Exercise material Block Start

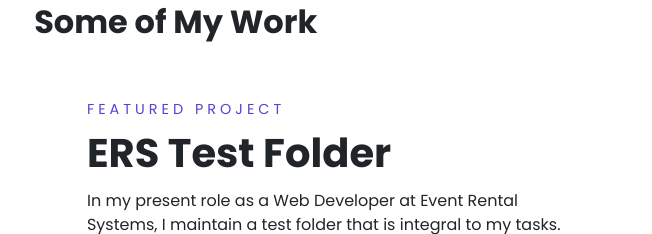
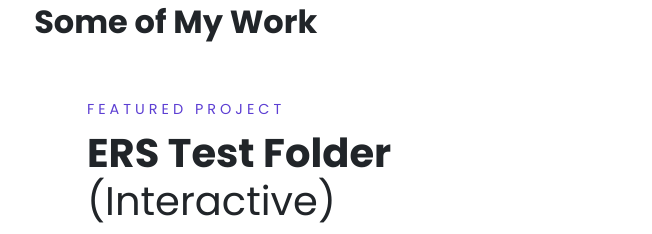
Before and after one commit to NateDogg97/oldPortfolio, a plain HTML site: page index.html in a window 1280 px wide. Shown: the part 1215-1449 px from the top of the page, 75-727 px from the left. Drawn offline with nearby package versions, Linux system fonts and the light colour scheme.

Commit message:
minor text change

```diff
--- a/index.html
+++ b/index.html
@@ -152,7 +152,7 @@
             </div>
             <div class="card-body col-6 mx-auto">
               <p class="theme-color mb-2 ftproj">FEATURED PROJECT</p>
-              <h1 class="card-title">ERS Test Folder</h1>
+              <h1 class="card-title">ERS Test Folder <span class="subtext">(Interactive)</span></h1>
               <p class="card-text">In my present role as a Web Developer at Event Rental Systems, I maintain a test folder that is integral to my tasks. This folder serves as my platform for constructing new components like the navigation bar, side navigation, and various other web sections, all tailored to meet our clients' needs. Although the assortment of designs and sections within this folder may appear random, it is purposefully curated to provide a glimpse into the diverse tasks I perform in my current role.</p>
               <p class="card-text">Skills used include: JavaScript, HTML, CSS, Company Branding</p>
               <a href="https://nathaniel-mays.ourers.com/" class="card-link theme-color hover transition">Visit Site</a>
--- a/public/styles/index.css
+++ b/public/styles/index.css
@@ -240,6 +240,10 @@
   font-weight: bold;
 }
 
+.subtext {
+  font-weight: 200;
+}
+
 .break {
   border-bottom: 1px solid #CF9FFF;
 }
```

Exercise material Block End
Exercise material Block Start

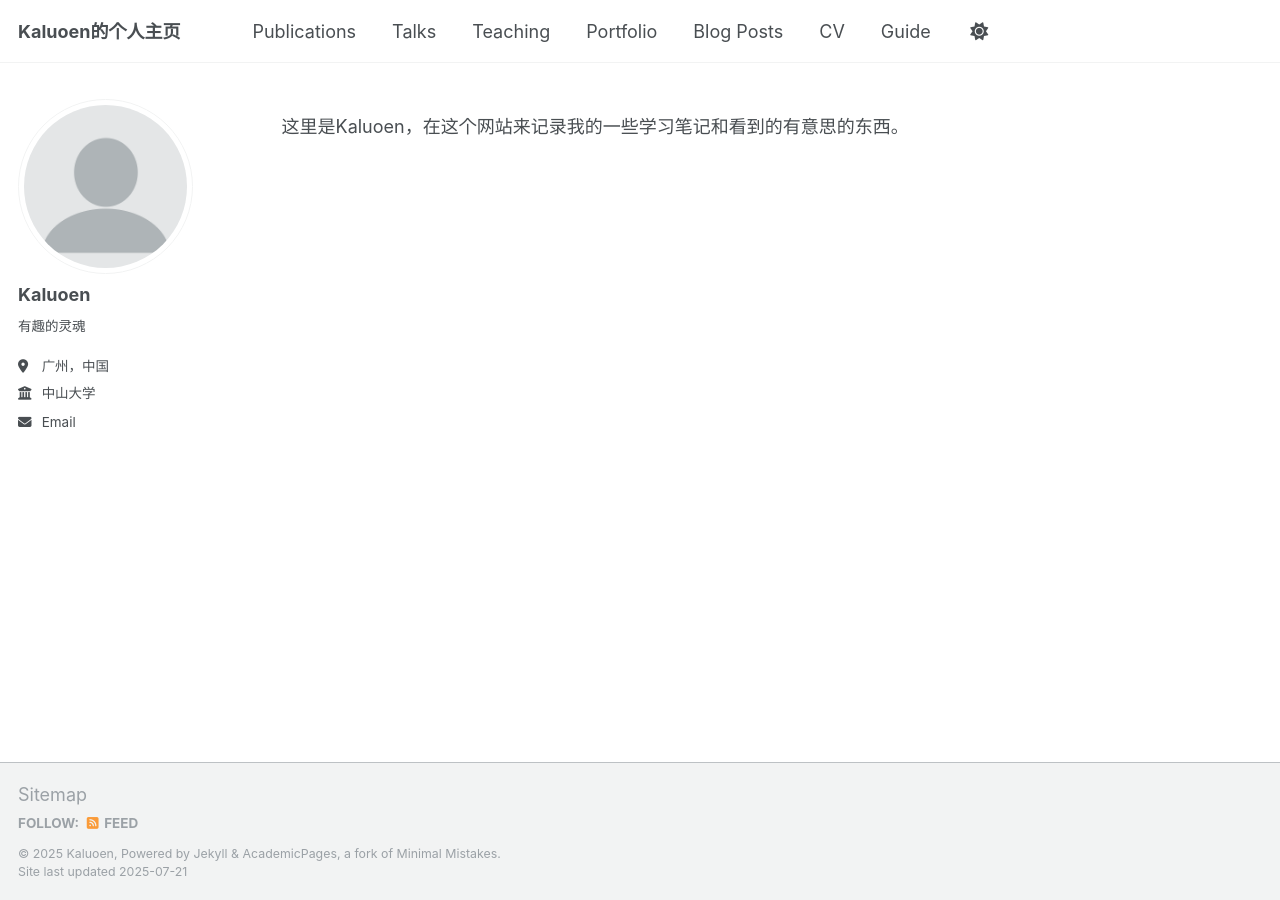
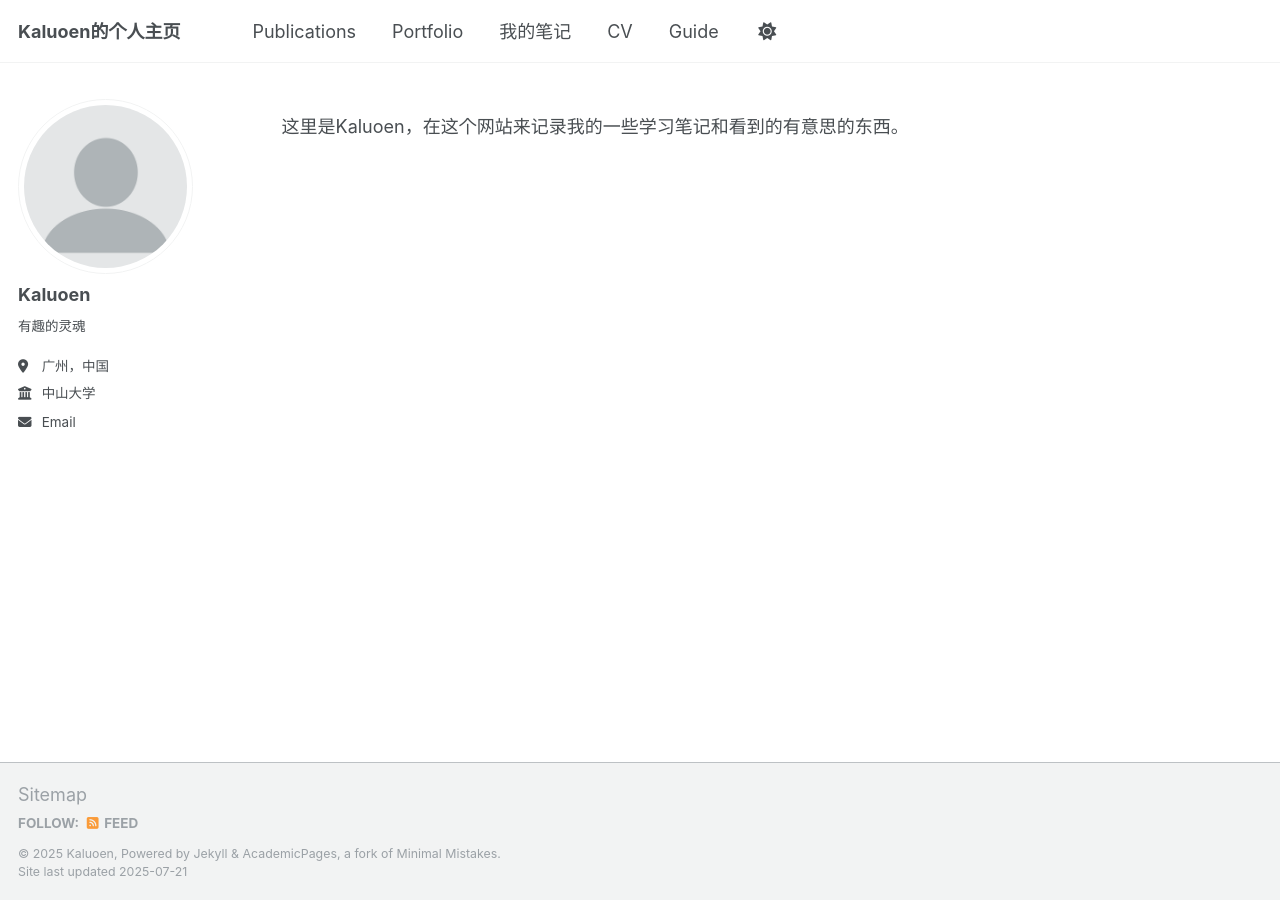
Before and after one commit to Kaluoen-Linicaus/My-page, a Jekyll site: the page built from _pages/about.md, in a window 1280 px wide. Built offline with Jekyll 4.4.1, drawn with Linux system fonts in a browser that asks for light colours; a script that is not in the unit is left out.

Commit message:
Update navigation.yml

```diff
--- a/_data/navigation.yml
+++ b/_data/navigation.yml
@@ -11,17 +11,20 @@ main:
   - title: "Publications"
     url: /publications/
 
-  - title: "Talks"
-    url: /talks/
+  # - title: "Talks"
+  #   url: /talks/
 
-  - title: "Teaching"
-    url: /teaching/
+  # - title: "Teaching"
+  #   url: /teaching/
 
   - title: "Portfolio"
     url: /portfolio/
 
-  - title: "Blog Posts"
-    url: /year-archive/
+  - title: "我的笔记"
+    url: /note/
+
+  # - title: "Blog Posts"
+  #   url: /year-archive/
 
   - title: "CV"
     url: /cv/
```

Exercise material Block End

◆ **Exercise objective**:
Please copy out each line of the data in which the word "subtext" occurs.

◆ **Result of this task**:
+              <h1 class="card-title">ERS Test Folder <span class="subtext">(Interactive)</span></h1>
+.subtext {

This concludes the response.